The Hundred Years War has been the focus of much scholarly work over the past decades. In this collection of fifteen studies, Clifford J. Rogers treats numerous aspects of the war, with particular emphasis on the reign of Edward III. Several campaigns are analyzed in detail, drawing on manuscript sources and highlighting the close interrelationship between military operations and political aims and contexts. Several important contemporary texts dealing with the Hundred Years War are included in the volume, both in the original languages and in English translation (including a translation of the 1328-1339 continuation of the Manuel d'histoire de Philippe VI not previously published.) A long essay discussing the devastation of France during the Hundred Years War is significant not only for understanding the place of ravaging in medieval warfare, but for appreciating its terrible effects on the daily lives of ordinary medieval people. Other articles in the collection take a very broad view, examining the generalities of medieval military strategy, the nature of military revolutions across history, and the significance of developments in the conduct and structures of war for changes in late medieval society generally.
Clifford J. Rogers is Professor of History, United States Military Academy -West Point USA.

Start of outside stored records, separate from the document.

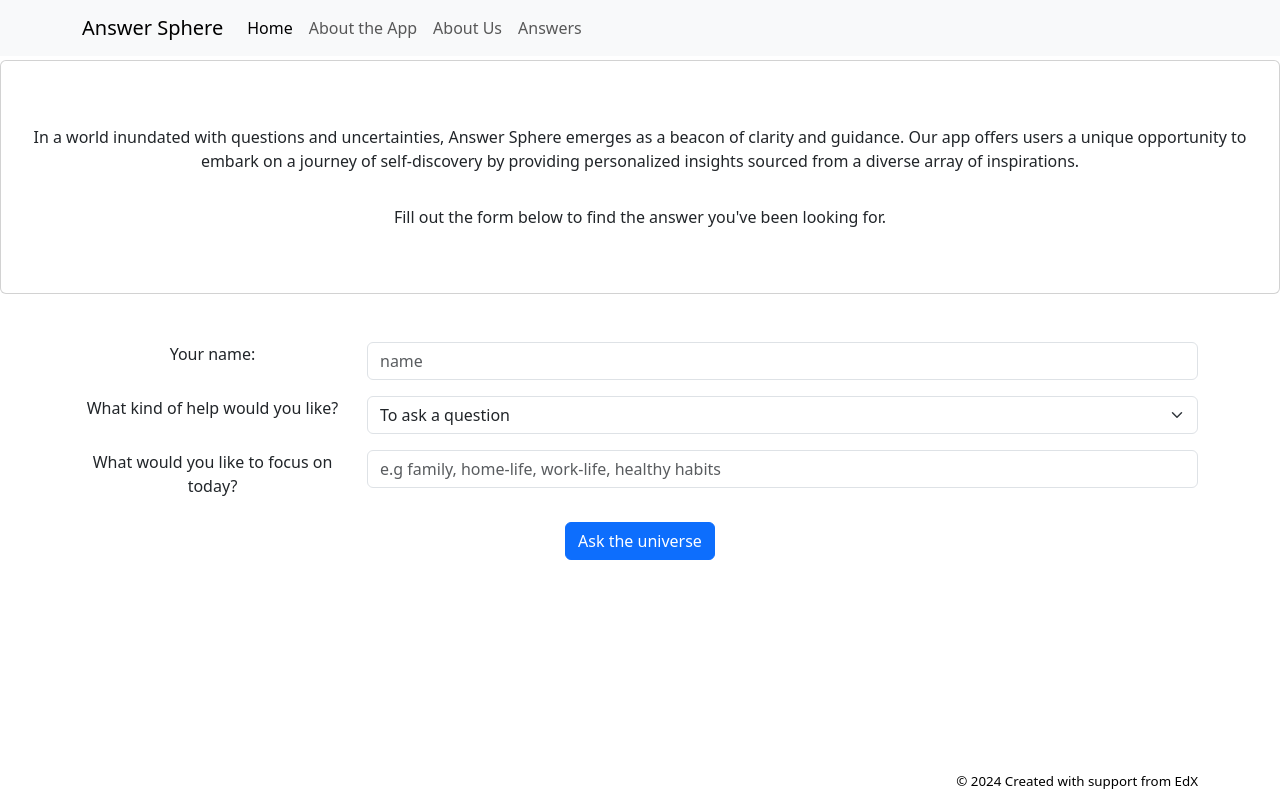
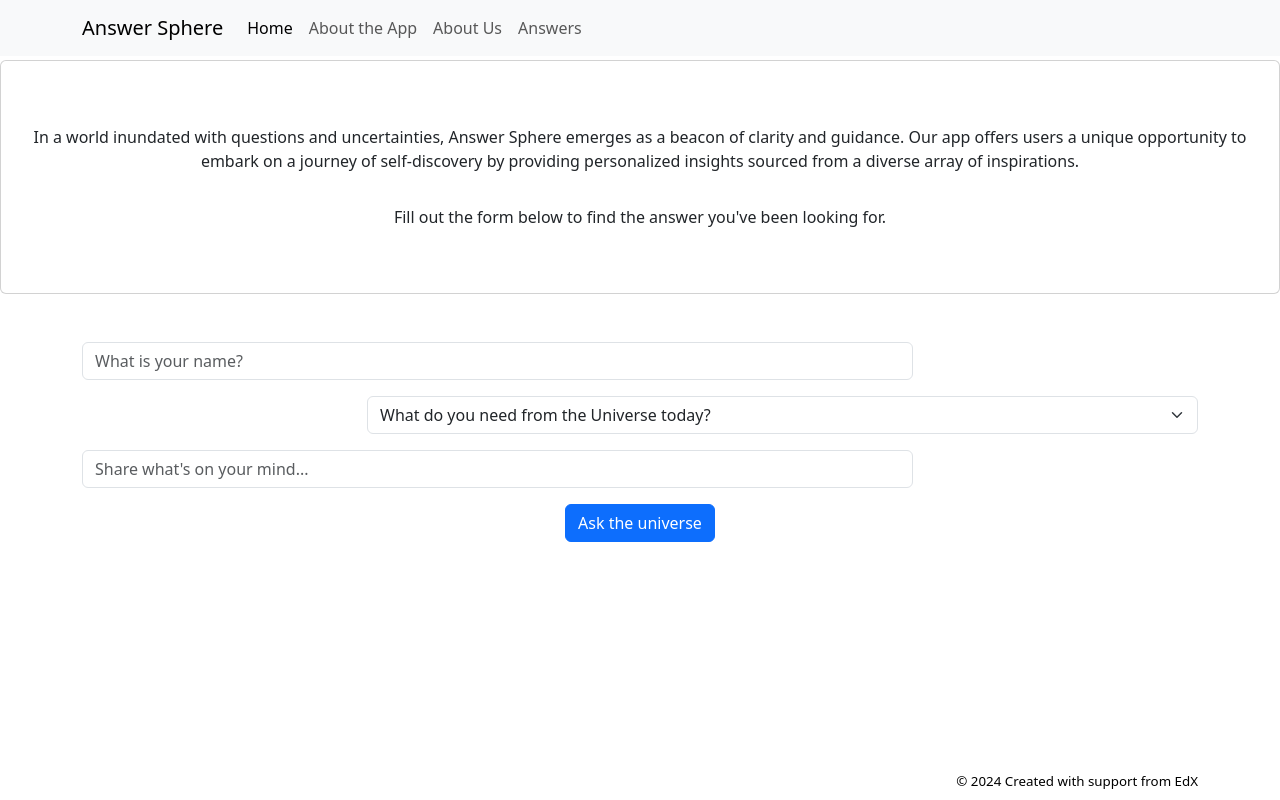
Before and after one commit to nyitrai87/answersphere, a React (Vite) app: page / in a window 1280 px wide. Built offline with nearby package versions, Linux system fonts and the light colour scheme.

Commit message:
changed text in the form

```diff
--- a/src/components/Home/Home.jsx
+++ b/src/components/Home/Home.jsx
@@ -1,20 +1,19 @@
-import Card from 'react-bootstrap/Card';
-import Button from 'react-bootstrap/Button';
-import Form from 'react-bootstrap/Form';
-import Container from 'react-bootstrap/esm/Container';
+import Card from "react-bootstrap/Card";
+import Button from "react-bootstrap/Button";
+import Form from "react-bootstrap/Form";
+import Container from "react-bootstrap/esm/Container";
 
 function Home() {
   return (
     <>
-    <Card className='py-5'>
+      <Card className="py-5">
         <Card.Body>
           <Card.Text>
-            In a world inundated with questions and uncertainties,
-            Answer Sphere emerges as a beacon of clarity and
-            guidance.
-            Our app offers users a unique opportunity to embark on
-            a journey of self-discovery by providing personalized
-            insights sourced from a diverse array of inspirations.
+            In a world inundated with questions and uncertainties, Answer Sphere
+            emerges as a beacon of clarity and guidance. Our app offers users a
+            unique opportunity to embark on a journey of self-discovery by
+            providing personalized insights sourced from a diverse array of
+            inspirations.
           </Card.Text>
         </Card.Body>
         <Card.Body>
@@ -25,41 +24,44 @@ function Home() {
       </Card>
 
       <Container>
-  <Form className='py-5'>
-
+        <Form className="py-5">
           <Form.Group className="mb-3 row">
-      <Form.Label className="col-sm-12 col-lg-3">Your name:</Form.Label>
             <div className="col-sm-12 col-lg-9">
-        <Form.Control type="username" placeholder="name"/>
+              <Form.Control type="username" placeholder="What is your name?" />
             </div>
           </Form.Group>
 
           <Form.Group className="mb-3 row">
-      <Form.Label className="col-sm-12 col-lg-3">What kind of help would you like?</Form.Label>
+            <div className="col-sm-12 col-lg-3"></div>
             <div className="col-sm-12 col-lg-9">
-        <Form.Select>
-          <option value="1">To ask a question</option>
-          <option value="2">To recieve some advice</option>
-          <option value="3">Some inspiration</option>
-          <option value="4">Surprise me</option>
+              <Form.Select aria-label="Select what you need from the universe today">
+                <option value="" disabled selected>
+                  What do you need from the Universe today?
+                </option>
+                <option value="1">Ask a question</option>
+                <option value="2">Get advice</option>
+                <option value="3">Find inspiration</option>
+                <option value="4">Daily affirmation</option>
+                <option value="5">Surprise me</option>
+                <option value="6">Decide: Yes or No</option>
               </Form.Select>
             </div>
           </Form.Group>
 
           <Form.Group className="mb-3 row">
-      <Form.Label className="col-sm-12 col-lg-3">What would you like to focus on today?</Form.Label>
-      <div  className="col-sm-12 col-lg-9">
-      <Form.Control type="focus" placeholder="e.g family, home-life, work-life, healthy habits"/>
+            <div className="col-sm-12 col-lg-9">
+              <Form.Control
+                type="focus"
+                placeholder="Share what's on your mind..."
+              />
             </div>
           </Form.Group>
 
           <Button variant="primary" type="submit">
             Ask the universe
           </Button>
-
         </Form>
       </Container>
-
     </>
   );
 }
```
Lines whose indentation alone changed are shown as unchanged.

Contents: Introduction. Part 1 Strategy: Edward III and the dialectics of strategy, 1327-1360; The offensive/defensive in medieval strategy; The Vegetian science of warfare in the Middle Ages; Part 2 Military Revolutions: The military revolutions of the Hundred Years War; 'Military revolutions' and 'revolutions in military affairs': a historian's perspective; 'As if a new sun had arisen': England's 14th-century RMA; The efficacy of the medieval longbow: a reply to Kelly DeVries. Part 3 The Hundred Years War: By fire and the sword: bellum hostile and 'civilians' in the Hundred Years War; A continuation of the Manuel d'histoire de Philippe IV for the years 1328-39; An unknown news bulletin from the siege of Tournai in 1340; The Bergerac campaign (1345) and the generalship of Henry of Lancaster; The Scottish invasion of 1346; Three new accounts of the Neville's Cross campaign (with M.C. Buck); Sir Thomas Dagworth in Brittany, 1346-7: Restellou and La Roche Derrien; The Anglo-French peace negotiations of 1354-1360 reconsidered; Addenda and corrigenda; Index